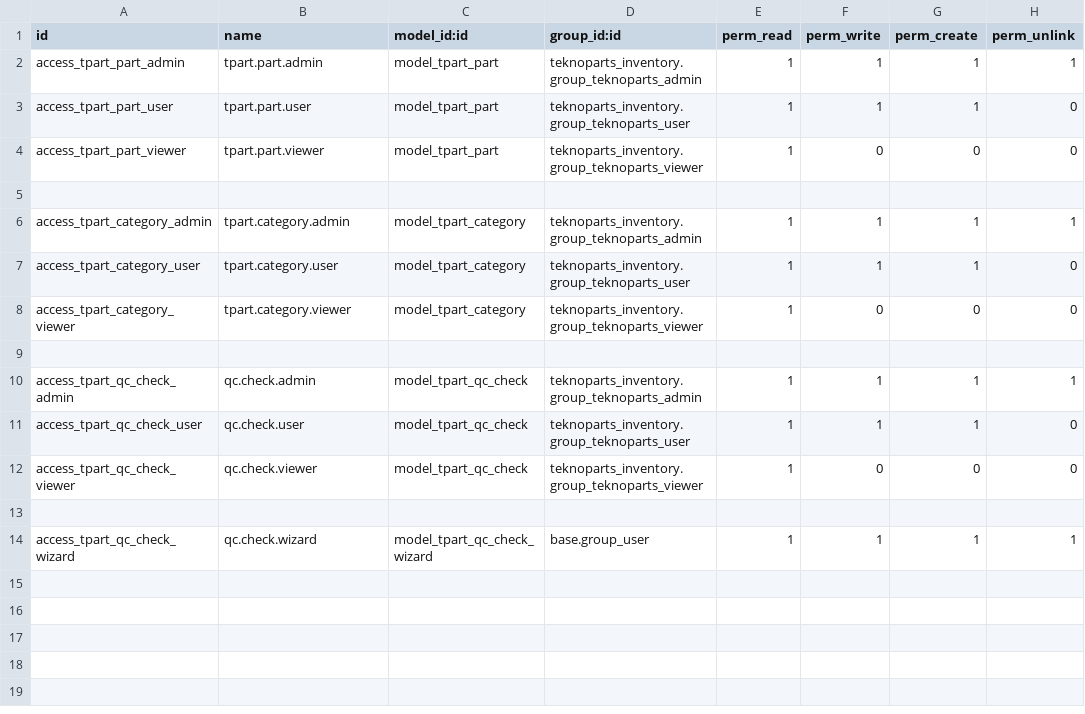
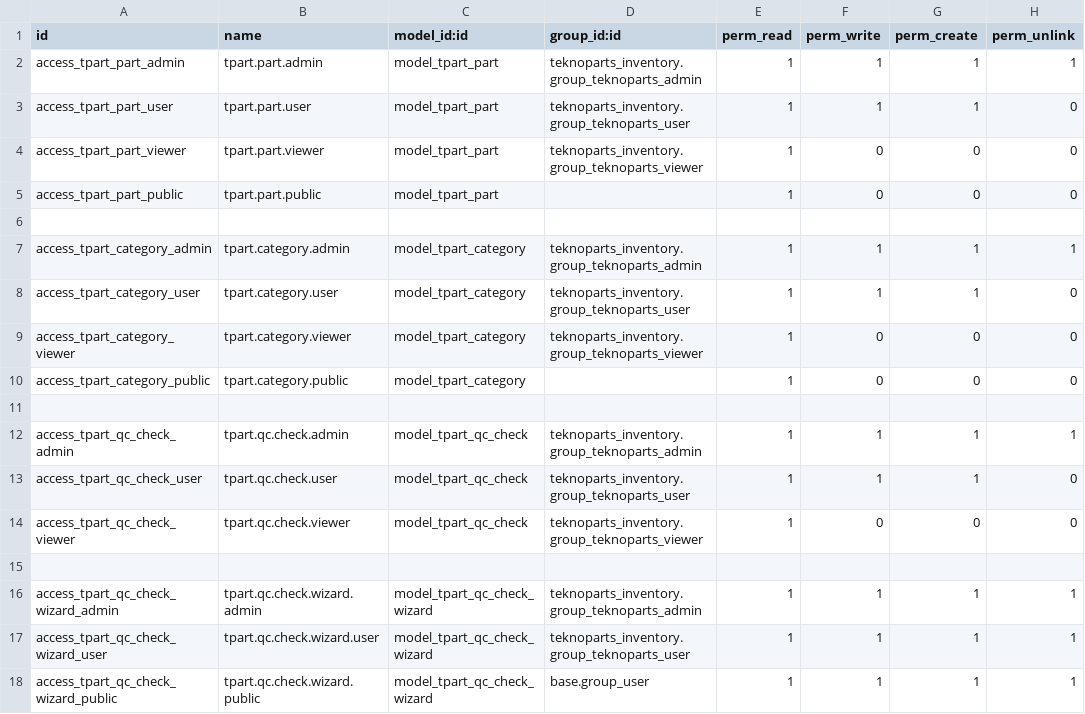
Before and after one commit to FaqihAzh/ssi-odoo-practice, a CSV file: custom_addons/teknoparts_inventory/security/ir.model.access.csv, drawn as a sheet.

Commit message:
part 6 fix

```diff
--- a/custom_addons/teknoparts_inventory/security/ir.model.access.csv
+++ b/custom_addons/teknoparts_inventory/security/ir.model.access.csv
@@ -4,2 +4,3 @@ access_tpart_part_user,tpart.part.user,model_tpart_part,teknoparts_inventory.gro
 access_tpart_part_viewer,tpart.part.viewer,model_tpart_part,teknoparts_inventory.group_teknoparts_viewer,1,0,0,0
+access_tpart_part_public,tpart.part.public,model_tpart_part,,1,0,0,0
 
@@ -8,7 +9,10 @@ access_tpart_category_user,tpart.category.user,model_tpart_category,teknoparts_i
 access_tpart_category_viewer,tpart.category.viewer,model_tpart_category,teknoparts_inventory.group_teknoparts_viewer,1,0,0,0
+access_tpart_category_public,tpart.category.public,model_tpart_category,,1,0,0,0
 
-access_tpart_qc_check_admin,qc.check.admin,model_tpart_qc_check,teknoparts_inventory.group_teknoparts_admin,1,1,1,1
-access_tpart_qc_check_user,qc.check.user,model_tpart_qc_check,teknoparts_inventory.group_teknoparts_user,1,1,1,0
-access_tpart_qc_check_viewer,qc.check.viewer,model_tpart_qc_check,teknoparts_inventory.group_teknoparts_viewer,1,0,0,0
+access_tpart_qc_check_admin,tpart.qc.check.admin,model_tpart_qc_check,teknoparts_inventory.group_teknoparts_admin,1,1,1,1
+access_tpart_qc_check_user,tpart.qc.check.user,model_tpart_qc_check,teknoparts_inventory.group_teknoparts_user,1,1,1,0
+access_tpart_qc_check_viewer,tpart.qc.check.viewer,model_tpart_qc_check,teknoparts_inventory.group_teknoparts_viewer,1,0,0,0
 
-access_tpart_qc_check_wizard,qc.check.wizard,model_tpart_qc_check_wizard,base.group_user,1,1,1,1
+access_tpart_qc_check_wizard_admin,tpart.qc.check.wizard.admin,model_tpart_qc_check_wizard,teknoparts_inventory.group_teknoparts_admin,1,1,1,1
+access_tpart_qc_check_wizard_user,tpart.qc.check.wizard.user,model_tpart_qc_check_wizard,teknoparts_inventory.group_teknoparts_user,1,1,1,1
+access_tpart_qc_check_wizard_public,tpart.qc.check.wizard.public,model_tpart_qc_check_wizard,base.group_user,1,1,1,1
```
Also changed, not shown: 7 other files.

#### Your goal
Repeat every entry exactly, but leave out the pictures.

#### Your response
Before and after one commit to FaqihAzh/ssi-odoo-practice, a CSV file: custom_addons/teknoparts_inventory/security/ir.model.access.csv, drawn as a sheet.

Commit message:
part 6 fix

```diff
--- a/custom_addons/teknoparts_inventory/security/ir.model.access.csv
+++ b/custom_addons/teknoparts_inventory/security/ir.model.access.csv
@@ -4,2 +4,3 @@ access_tpart_part_user,tpart.part.user,model_tpart_part,teknoparts_inventory.gro
 access_tpart_part_viewer,tpart.part.viewer,model_tpart_part,teknoparts_inventory.group_teknoparts_viewer,1,0,0,0
+access_tpart_part_public,tpart.part.public,model_tpart_part,,1,0,0,0
 
@@ -8,7 +9,10 @@ access_tpart_category_user,tpart.category.user,model_tpart_category,teknoparts_i
 access_tpart_category_viewer,tpart.category.viewer,model_tpart_category,teknoparts_inventory.group_teknoparts_viewer,1,0,0,0
+access_tpart_category_public,tpart.category.public,model_tpart_category,,1,0,0,0
 
-access_tpart_qc_check_admin,qc.check.admin,model_tpart_qc_check,teknoparts_inventory.group_teknoparts_admin,1,1,1,1
-access_tpart_qc_check_user,qc.check.user,model_tpart_qc_check,teknoparts_inventory.group_teknoparts_user,1,1,1,0
-access_tpart_qc_check_viewer,qc.check.viewer,model_tpart_qc_check,teknoparts_inventory.group_teknoparts_viewer,1,0,0,0
+access_tpart_qc_check_admin,tpart.qc.check.admin,model_tpart_qc_check,teknoparts_inventory.group_teknoparts_admin,1,1,1,1
+access_tpart_qc_check_user,tpart.qc.check.user,model_tpart_qc_check,teknoparts_inventory.group_teknoparts_user,1,1,1,0
+access_tpart_qc_check_viewer,tpart.qc.check.viewer,model_tpart_qc_check,teknoparts_inventory.group_teknoparts_viewer,1,0,0,0
 
-access_tpart_qc_check_wizard,qc.check.wizard,model_tpart_qc_check_wizard,base.group_user,1,1,1,1
+access_tpart_qc_check_wizard_admin,tpart.qc.check.wizard.admin,model_tpart_qc_check_wizard,teknoparts_inventory.group_teknoparts_admin,1,1,1,1
+access_tpart_qc_check_wizard_user,tpart.qc.check.wizard.user,model_tpart_qc_check_wizard,teknoparts_inventory.group_teknoparts_user,1,1,1,1
+access_tpart_qc_check_wizard_public,tpart.qc.check.wizard.public,model_tpart_qc_check_wizard,base.group_user,1,1,1,1
```
Also changed, not shown: 7 other files.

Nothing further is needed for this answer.